Abstract

Advances in neuroscience technology and methodology have dramatically increased our abilities to generate data with unprecedented volume and complexity. The growing complexity of experimental paradigms or models pose high demands on data management to ensure reproducibility. As we use more and more powerful experimental, analytical, and modeling techniques, we also require sophisticated methods supporting data handling, reproducibility, and collaboration. Although various tools have started to emerge that address some of these challenges, we must ask how these tools are best combined synergistically to form complete digitized and documented workflows for data acquisition and analysis.

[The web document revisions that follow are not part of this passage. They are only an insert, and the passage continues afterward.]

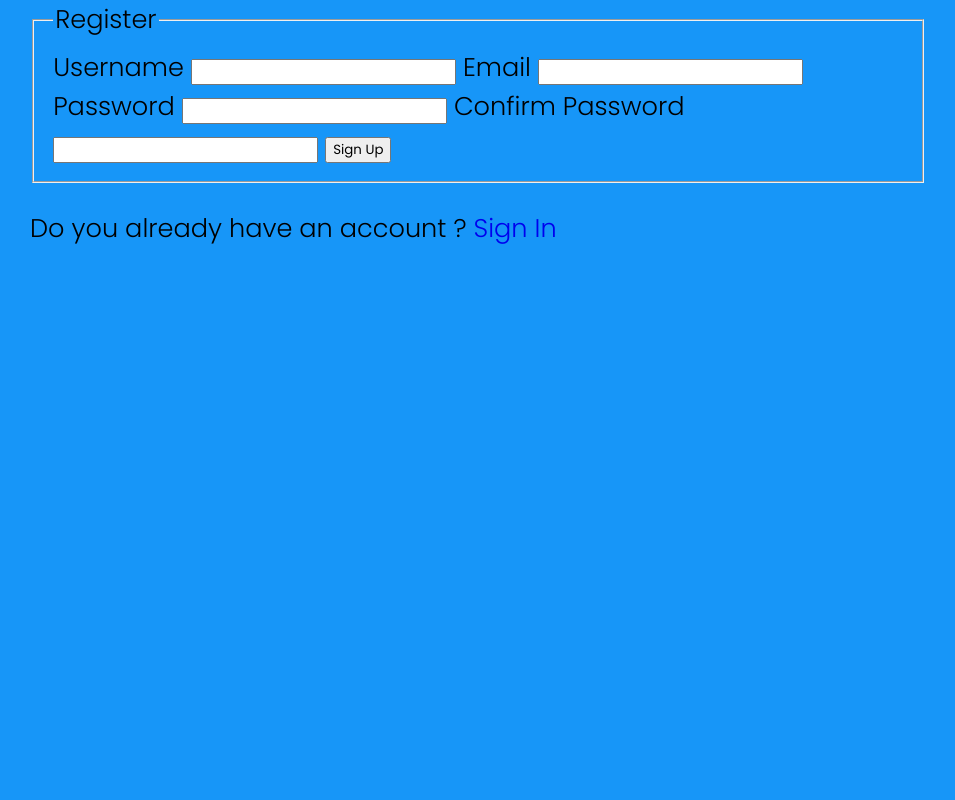
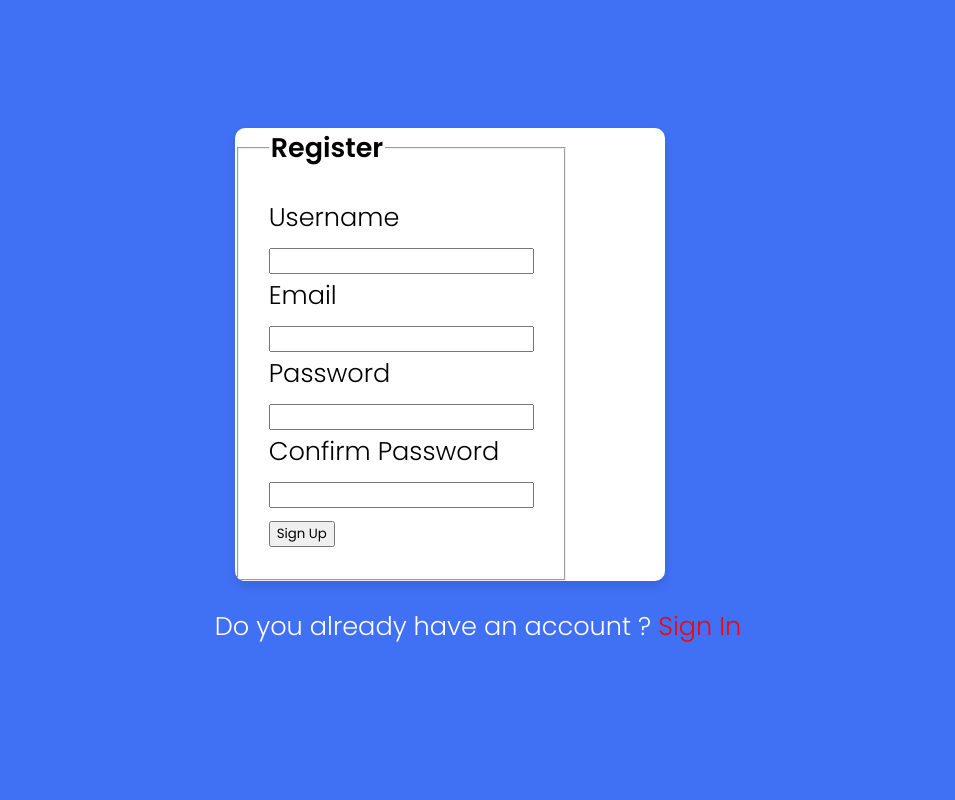
Before and after one commit to icareus1/alx_capstone_project, a Flask app: page /register in a window 1280 px wide. Shown: the whole page, without its empty margins (162-1117 px from the left). Run offline with Flask 3, Linux system fonts and the light colour scheme.

Commit message:
Capstone Project

```diff
--- a/static/css/main.css
+++ b/static/css/main.css
@@ -124,7 +124,7 @@ p.welcome-msg span {
   right: 0;
   width: 50%;
   background: var(--clr-light);
-  height: 70vh;
+  height: 65vh;
   border-radius: 10px;
 }
 
@@ -267,3 +267,58 @@ div.subtask-content > * {
     padding: 1.5rem 2rem;
     margin-bottom: 20px;
 }
+
+.task-list div button,
+.save-button,
+.btn {
+    right: 0px;
+    font-size: 20px;
+    font-weight: 400;
+    color: #fff;
+    border: none;
+    padding: 2px 20px 6px 20px;
+    border-radius: 6px;
+    background-color: #4070f4;
+    cursor: pointer;
+}
+
+
+.content-form {
+    max-width: 430px;
+    width: 100%;
+    background: #fff;
+    border-radius: 10px;
+    box-shadow: 0 5px 10px rgba(0, 0, 0, 0.1);
+    overflow: hidden;
+    margin: 0 20px;
+}
+
+.content-form .form-group {
+    width: 50%;
+    padding: 30px;
+    background-color: #fff;
+    transition: margin-left 0.18s ease;
+    display: flex;
+    justify-content: center;
+}
+
+.content-form .form-group .legend {
+    position: relative;
+    font-size: 27px;
+    font-weight: 600;
+}
+
+.form-control-form-control-field {
+    position: relative;
+    height: 50px;
+    width: 100%;
+    margin-top: 30px;
+}
+
+.login-check {
+    color: var(--clr-light);
+}
+
+.login-check a {
+    color: #ff0000;
+}
--- a/templates/register.html
+++ b/templates/register.html
@@ -1,6 +1,16 @@
 {% extends "layout.html" %}
 {% block content %}
-    <div class="content-section">
+<style>
+    body {
+        height: 100vh;
+        display: flex;
+        align-items: center;
+        justify-content: center;
+        background-color: #4070f4;
+    }
+
+</style>
+    <div class="content-form">
         <form action="" method="POST">
             {{ form.hidden_tag() }}
             <fieldset class="form-group">
```
Also changed, not shown: templates/landing.html (+56 -1 lines), templates/login.html (+12 -1 lines), templates/reset_request.html (+14 -1 lines), templates/reset_token.html (+14 -1 lines).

This workshop will present practical examples of methods and tools that enable the researcher to keep track and stay in control of their data and analysis workflows.
Lyuba Zehl and Hiroaki Wagatsuma will demonstrate for different domains of neurophysiology how metadata and data of highly complex experiments can be organized and integrated to enable automated and reproducible data processing. Lyuba Zehl will address the challenges faced by data producers and software developers when integrating data from different neurophysiological domains. HIroaki Wagatsuma will show how metadata and data of highly diverse experiments can be organized using the odML and NIX formats to enable automated and reproducible data processing. Elodie Legouée will present the Neural Activity Resource as a tool developed by the Human Brain Project to organize experimental and simulated neuronal activity data.
Julia Sprenger will demonstrate guidelines and best practices on how to orchestrate analysis workflows using the Elephant and Neo Python libraries in order to perform structured, comprehensible, yet flexible analysis of neuronal activity data. Johannes Köster will show how Snakemake, a workflow management system consisting of a text-based workflow specification language, can be used to easily document, execute, and reproduce data analyses, including the parallelized execution of tasks on high-performance computing systems. Sharon Crook will present NeuroML as a standard for describing computational models and talk about optimizing and testing models against experimental data. Roman Moucek will present the EEGBase platform for annotation and sharing of EEG data. Michael Hanke will demonstrate the decentralized approach of DataLad for collecting, managing and sharing datasets. Christian Garbers will present the GIN services for managing, versioning, collaborative sharing and publication of research data.

Finally, in a joint session several of the presenters will give a hands-on tutorial of combining tools for reproducible workflows and efficient collaboration, and provide the opportunity for workshop participants to directly explore possibilities how the tools can benefit their own work.

The need to enhance reproducibility of research is increasingly being recognized in the scientific community. This workshop introduces tools to efficiently manage data workflows for reproducible and collaborative research.

Schedule